After taking IDP 316 last semester, I was set on incorporating Design Thinking into every aspect of my academic and non-academic pursuits. I realized the value of the design process and wanted to find ways to bring it into my everyday life beyond the studio class. When I heard that there was a possibility that there would be a special studies on design thinking in the fall, I had to participate.  

At first, I was apprehensive about the nature of a special studies. I was unsure of my ability to thrive in a student-run academic environment. However, armed with the skillset that IDP 316 gave us, I felt confident that we would be able to pull this off. I decided to take this class for a full 4-credits.

The first word that comes to mind when I think of this project is challenging. I think this project was challenging for a variety of reasons. First of all, our class was tackling a BIG problem. Fostering a sense of belongingness is a long and ever-changing process. All members of our community must constantly work towards creating an inclusive and safe environment. This requires everyone to always have empathy and keep thinking of ways to reimagine who we are at our very core. That said, design thinking has always taught me to push way beyond my boundaries. Even if we weren’t single-handedly solving belonging on campus, we were working towards making Smith College a better place by making something impactful that could spark conversations or bring people together for a common cause.
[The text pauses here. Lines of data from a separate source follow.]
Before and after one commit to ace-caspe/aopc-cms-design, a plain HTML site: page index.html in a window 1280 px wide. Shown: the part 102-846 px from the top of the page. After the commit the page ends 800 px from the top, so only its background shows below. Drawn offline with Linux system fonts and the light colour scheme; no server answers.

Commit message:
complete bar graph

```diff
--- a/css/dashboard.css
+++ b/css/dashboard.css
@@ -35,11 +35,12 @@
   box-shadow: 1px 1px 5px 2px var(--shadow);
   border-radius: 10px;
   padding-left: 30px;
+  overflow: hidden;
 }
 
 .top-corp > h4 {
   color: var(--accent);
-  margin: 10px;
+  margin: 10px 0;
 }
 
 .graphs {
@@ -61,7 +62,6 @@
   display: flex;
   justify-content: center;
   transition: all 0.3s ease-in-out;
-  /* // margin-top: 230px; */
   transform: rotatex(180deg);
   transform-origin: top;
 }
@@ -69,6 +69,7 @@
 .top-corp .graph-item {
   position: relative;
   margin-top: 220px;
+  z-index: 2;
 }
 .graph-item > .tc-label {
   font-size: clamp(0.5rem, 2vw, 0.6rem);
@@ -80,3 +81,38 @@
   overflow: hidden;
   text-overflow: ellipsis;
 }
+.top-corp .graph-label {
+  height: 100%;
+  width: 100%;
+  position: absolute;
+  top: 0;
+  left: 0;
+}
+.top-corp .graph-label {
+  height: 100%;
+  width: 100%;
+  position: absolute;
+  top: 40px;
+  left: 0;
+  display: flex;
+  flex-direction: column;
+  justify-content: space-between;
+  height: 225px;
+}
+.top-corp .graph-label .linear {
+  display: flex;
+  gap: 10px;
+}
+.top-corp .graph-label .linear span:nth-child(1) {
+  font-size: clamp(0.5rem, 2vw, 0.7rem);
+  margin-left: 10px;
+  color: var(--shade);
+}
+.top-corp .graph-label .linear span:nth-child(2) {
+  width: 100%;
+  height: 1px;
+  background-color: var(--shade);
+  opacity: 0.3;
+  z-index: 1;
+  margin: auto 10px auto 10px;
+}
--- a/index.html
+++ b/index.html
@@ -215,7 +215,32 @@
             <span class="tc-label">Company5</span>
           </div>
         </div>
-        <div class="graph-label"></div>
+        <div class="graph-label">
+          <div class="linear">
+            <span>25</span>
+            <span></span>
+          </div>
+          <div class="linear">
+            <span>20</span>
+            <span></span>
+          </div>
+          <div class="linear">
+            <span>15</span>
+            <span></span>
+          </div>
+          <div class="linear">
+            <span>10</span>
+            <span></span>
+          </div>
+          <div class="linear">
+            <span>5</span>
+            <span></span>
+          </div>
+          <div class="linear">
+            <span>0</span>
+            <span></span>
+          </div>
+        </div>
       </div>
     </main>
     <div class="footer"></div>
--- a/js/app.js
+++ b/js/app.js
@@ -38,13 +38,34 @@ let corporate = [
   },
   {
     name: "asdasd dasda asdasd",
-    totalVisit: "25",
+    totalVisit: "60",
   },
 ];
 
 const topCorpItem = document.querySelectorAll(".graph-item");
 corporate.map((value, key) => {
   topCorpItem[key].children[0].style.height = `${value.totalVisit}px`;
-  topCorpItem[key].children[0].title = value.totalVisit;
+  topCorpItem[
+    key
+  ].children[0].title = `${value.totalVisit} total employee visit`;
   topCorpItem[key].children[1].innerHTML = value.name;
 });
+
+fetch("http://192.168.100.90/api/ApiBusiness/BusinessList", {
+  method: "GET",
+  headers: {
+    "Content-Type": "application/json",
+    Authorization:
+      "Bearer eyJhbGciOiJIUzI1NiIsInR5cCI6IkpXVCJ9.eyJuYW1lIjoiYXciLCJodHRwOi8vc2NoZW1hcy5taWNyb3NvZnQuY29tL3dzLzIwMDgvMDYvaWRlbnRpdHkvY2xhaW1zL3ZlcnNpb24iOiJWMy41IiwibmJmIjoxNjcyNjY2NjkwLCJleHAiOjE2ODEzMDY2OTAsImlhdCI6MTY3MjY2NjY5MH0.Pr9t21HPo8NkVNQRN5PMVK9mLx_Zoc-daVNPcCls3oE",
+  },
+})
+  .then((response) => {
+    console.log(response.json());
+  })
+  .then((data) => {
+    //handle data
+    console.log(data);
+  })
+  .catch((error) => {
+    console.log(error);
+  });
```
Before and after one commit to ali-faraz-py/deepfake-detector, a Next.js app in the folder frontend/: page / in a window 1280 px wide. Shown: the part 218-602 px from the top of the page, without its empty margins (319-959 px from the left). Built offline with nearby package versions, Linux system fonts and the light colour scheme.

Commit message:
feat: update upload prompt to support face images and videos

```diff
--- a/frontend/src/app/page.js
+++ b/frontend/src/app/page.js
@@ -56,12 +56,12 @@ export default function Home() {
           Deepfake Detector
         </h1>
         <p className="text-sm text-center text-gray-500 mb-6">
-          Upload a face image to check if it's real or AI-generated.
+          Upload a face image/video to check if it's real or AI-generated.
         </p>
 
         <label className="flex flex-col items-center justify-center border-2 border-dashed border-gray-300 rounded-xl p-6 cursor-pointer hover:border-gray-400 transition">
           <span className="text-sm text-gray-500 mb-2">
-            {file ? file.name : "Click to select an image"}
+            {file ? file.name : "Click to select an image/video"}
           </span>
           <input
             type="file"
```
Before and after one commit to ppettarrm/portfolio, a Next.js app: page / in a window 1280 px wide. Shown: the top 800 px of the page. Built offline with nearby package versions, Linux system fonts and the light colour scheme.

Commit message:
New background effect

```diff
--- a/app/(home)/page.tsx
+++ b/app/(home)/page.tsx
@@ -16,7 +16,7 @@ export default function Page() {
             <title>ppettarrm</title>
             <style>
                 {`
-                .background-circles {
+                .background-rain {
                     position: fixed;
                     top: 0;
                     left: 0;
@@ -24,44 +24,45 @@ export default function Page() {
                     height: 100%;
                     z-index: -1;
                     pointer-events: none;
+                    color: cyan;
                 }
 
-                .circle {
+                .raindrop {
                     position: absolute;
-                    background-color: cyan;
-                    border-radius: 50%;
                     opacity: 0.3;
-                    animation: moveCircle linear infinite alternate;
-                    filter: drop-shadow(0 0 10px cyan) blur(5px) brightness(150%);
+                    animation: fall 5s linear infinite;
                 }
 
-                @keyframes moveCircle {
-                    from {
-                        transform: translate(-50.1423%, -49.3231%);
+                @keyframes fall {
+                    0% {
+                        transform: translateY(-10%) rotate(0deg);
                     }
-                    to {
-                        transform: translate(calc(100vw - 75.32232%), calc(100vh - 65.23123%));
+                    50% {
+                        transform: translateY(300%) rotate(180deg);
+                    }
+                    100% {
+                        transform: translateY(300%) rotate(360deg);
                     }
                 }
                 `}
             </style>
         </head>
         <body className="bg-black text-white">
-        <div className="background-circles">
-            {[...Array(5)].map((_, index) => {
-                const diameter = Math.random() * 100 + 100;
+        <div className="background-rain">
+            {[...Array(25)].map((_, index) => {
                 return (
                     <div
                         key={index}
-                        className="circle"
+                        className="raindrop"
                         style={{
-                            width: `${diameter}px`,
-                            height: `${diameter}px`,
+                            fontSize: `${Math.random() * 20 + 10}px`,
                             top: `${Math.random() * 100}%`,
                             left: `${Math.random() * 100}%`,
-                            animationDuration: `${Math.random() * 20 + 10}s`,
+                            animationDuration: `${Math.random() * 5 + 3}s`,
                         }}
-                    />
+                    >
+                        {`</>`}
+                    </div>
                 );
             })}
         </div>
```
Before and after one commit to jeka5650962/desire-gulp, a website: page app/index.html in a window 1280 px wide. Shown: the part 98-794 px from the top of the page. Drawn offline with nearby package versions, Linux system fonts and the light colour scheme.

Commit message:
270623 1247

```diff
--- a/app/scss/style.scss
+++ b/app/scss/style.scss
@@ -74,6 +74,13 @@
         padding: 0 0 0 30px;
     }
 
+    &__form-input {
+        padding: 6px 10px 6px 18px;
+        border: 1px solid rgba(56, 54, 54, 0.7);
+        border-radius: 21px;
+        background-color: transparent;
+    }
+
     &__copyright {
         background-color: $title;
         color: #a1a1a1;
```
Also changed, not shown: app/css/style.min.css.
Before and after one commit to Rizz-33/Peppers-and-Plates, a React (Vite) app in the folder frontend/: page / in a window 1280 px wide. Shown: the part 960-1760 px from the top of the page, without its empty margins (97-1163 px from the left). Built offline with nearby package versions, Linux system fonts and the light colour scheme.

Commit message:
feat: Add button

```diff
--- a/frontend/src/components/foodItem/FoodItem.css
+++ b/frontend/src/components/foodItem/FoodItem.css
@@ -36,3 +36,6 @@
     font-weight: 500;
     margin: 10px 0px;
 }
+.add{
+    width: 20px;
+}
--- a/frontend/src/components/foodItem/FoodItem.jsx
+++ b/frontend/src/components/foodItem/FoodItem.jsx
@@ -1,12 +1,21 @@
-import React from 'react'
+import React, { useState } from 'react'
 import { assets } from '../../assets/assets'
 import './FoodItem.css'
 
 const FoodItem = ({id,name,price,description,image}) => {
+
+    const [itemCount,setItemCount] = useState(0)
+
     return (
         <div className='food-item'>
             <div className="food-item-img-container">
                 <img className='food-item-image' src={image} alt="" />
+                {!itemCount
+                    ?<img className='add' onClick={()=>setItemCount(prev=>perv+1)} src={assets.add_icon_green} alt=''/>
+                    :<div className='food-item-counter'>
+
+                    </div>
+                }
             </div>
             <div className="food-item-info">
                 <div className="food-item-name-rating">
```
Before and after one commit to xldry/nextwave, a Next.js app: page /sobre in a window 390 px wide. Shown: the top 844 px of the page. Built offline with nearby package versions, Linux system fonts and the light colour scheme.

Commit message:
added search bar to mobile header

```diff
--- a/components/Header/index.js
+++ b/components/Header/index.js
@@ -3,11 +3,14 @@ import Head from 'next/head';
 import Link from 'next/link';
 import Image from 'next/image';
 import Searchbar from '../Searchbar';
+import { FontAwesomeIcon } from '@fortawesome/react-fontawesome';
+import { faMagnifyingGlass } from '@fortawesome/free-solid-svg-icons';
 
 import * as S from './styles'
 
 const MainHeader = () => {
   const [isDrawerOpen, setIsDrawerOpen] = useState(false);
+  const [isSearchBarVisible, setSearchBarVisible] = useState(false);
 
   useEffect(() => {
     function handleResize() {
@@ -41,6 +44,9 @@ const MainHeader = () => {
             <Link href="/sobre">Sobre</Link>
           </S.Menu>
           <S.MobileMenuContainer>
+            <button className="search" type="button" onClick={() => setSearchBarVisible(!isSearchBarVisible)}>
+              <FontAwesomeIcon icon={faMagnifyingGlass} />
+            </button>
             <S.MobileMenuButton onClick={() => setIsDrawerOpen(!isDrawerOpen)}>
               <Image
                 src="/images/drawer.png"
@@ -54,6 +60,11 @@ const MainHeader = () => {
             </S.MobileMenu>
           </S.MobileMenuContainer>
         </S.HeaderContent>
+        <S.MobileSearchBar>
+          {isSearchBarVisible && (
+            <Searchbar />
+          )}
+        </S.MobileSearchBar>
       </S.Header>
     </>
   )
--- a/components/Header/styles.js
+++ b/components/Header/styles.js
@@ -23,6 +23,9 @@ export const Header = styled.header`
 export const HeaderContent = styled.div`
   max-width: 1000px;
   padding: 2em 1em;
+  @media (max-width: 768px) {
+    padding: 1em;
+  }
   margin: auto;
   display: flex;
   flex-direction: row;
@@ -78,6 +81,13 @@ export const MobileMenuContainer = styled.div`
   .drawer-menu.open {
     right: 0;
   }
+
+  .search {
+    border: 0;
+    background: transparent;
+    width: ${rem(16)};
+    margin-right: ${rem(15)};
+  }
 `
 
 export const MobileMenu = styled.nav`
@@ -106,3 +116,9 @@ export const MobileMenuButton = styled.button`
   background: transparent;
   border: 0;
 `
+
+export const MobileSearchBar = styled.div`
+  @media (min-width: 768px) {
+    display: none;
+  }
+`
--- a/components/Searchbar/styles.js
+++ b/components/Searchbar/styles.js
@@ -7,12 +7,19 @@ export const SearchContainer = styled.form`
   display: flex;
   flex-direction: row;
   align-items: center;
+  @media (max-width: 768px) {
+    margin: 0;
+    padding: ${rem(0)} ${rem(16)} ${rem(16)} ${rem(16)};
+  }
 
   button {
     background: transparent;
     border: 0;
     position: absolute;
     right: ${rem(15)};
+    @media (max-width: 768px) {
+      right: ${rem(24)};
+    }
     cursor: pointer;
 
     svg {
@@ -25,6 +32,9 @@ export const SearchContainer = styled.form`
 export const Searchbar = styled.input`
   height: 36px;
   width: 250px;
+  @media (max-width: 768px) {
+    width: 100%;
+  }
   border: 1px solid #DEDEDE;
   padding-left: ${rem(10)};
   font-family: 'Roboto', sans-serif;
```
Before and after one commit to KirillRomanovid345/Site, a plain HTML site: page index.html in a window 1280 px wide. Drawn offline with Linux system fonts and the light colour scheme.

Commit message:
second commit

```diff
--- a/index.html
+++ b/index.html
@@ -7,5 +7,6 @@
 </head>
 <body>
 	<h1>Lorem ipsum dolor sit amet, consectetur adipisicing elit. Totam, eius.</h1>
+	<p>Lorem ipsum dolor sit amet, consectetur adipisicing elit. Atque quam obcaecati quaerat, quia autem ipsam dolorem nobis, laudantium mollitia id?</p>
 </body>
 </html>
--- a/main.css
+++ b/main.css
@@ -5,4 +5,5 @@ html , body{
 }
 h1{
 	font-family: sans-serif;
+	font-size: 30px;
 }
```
The next challenge was leadership. Since I decided to take on this project with full-force, I also had to take on a role of a leader. I was a coordinator and organizer, from sending emails to facilitating team meetings. Often, I was a point-person and sounding board. I faced many roadblocks along the way. How do I get people excited about this prototype again? How can we communicate in a more efficient way? How should we structure meetings and optimize the time we have together? Thankfully, I had a lot of help from another team member who helped me answer these questions. I learned a lot in this process, and think that these skills will come in handy when I graduate. In a special studies with 10 people, it is often hard to collaborate schedules, ideas, thoughts and artistic viewpoints. I had to learn how to be a neutral player while still having an opinion.

Throughout the semester, I got to work on some awesome projects with my team members. From the fall fest web and creating a map with the inspire group to cutting out acrylic pieces for notes to the world for Smith ReACT. I realized that collaborating is difficult but there is something so powerful about individual voices coming together to create something.

The 2016 election left many of us broken and as a group we wanted to find a way to glue our campus back together. This was a challenge too.

Upon completing this project, I see the word challenging in a positive way. I truly believe that this project stretched us in every direction because it is such a deep problem on our campus. I learned a lot about working with dynamic personalities on sensitive issues all while following a detailed design process. This is a skill I hope to always carry.